For skunk, there are many remedies, the least and worst of which, in my opinion, is tomato juice. There are now a couple of products on the market which contain enzymes that break down the mercaptans which give skunk musk its smell. The general deodorizer NOK-OUT claims to be effective. Failing that, my standard home treatment is to soak the whole skunked area with cooking oil. Work the oil in thoroughly, then wash it out with a mild dish detergent or a good dog shampoo.

For your emergency kit, there is actually a product called Filthy Animal 32:1 shampoo, made by Kelco. It is an all-natural product which does clean a dirty dog up well without drying out the skin. It is diluted 32:1 before use, so it is compact to carry. Other home remedies for skunk include Pepsodent toothpaste or Massengill's douche.

While corgis may be good at avoiding porcupines or skunks, they are very good at acquiring bush perfume. Dead snake is irresistible to roll in, followed closely by dead fish, the stinkier the better! Then, have you ever watched a puppy come up to a pile of mink, or racoon, or whatever, poop, sniff carefully, and wrinkle its brow with thought "Now, is this fresh enough to eat, or shall I merely roll in it!"? When young calves go out on the first green grass of summer, they drop very runny, highly smelly calf pats. These are prime rolling stuff. So your travelling kit needs to be equipped to remove grime and smell. Filthy Animal 32:1 fills the bill.

Charlie MacInnes
CCCC Newsletter Volume 26, Number 1 March 2005

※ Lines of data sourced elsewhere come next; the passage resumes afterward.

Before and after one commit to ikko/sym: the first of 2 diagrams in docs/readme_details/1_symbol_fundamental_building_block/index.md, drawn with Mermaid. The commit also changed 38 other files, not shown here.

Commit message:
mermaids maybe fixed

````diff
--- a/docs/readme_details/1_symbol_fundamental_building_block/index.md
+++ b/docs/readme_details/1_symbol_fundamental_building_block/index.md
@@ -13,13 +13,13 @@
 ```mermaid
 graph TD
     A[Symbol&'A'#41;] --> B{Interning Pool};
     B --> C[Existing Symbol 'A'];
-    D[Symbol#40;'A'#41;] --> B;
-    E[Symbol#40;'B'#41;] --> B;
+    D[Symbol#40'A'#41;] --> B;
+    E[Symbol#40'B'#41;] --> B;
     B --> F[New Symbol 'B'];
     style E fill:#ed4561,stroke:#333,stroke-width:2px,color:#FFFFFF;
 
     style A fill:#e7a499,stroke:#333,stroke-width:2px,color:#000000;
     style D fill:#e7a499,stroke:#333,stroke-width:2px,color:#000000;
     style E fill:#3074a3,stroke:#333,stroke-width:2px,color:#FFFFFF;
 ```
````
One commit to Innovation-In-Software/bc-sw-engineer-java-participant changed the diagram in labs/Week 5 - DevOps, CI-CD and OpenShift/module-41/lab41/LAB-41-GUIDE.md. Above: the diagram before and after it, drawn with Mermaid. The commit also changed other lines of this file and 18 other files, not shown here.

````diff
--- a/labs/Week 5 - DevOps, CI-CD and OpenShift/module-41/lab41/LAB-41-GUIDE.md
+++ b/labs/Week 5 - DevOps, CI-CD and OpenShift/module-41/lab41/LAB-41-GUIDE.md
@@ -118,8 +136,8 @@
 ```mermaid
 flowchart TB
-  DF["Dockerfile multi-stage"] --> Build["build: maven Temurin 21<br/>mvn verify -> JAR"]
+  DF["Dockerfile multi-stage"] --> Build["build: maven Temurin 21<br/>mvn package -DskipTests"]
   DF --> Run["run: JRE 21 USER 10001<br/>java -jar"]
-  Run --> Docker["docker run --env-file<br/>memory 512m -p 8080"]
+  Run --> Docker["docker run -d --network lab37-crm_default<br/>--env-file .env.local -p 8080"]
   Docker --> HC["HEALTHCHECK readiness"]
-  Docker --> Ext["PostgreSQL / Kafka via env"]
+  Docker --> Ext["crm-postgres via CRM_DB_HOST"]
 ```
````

Charlie MacInnes lives in Stouffville, Ontario,
and breeds Cardigan Corgis and Norwegian Elkhounds
with the prefix Finnshavn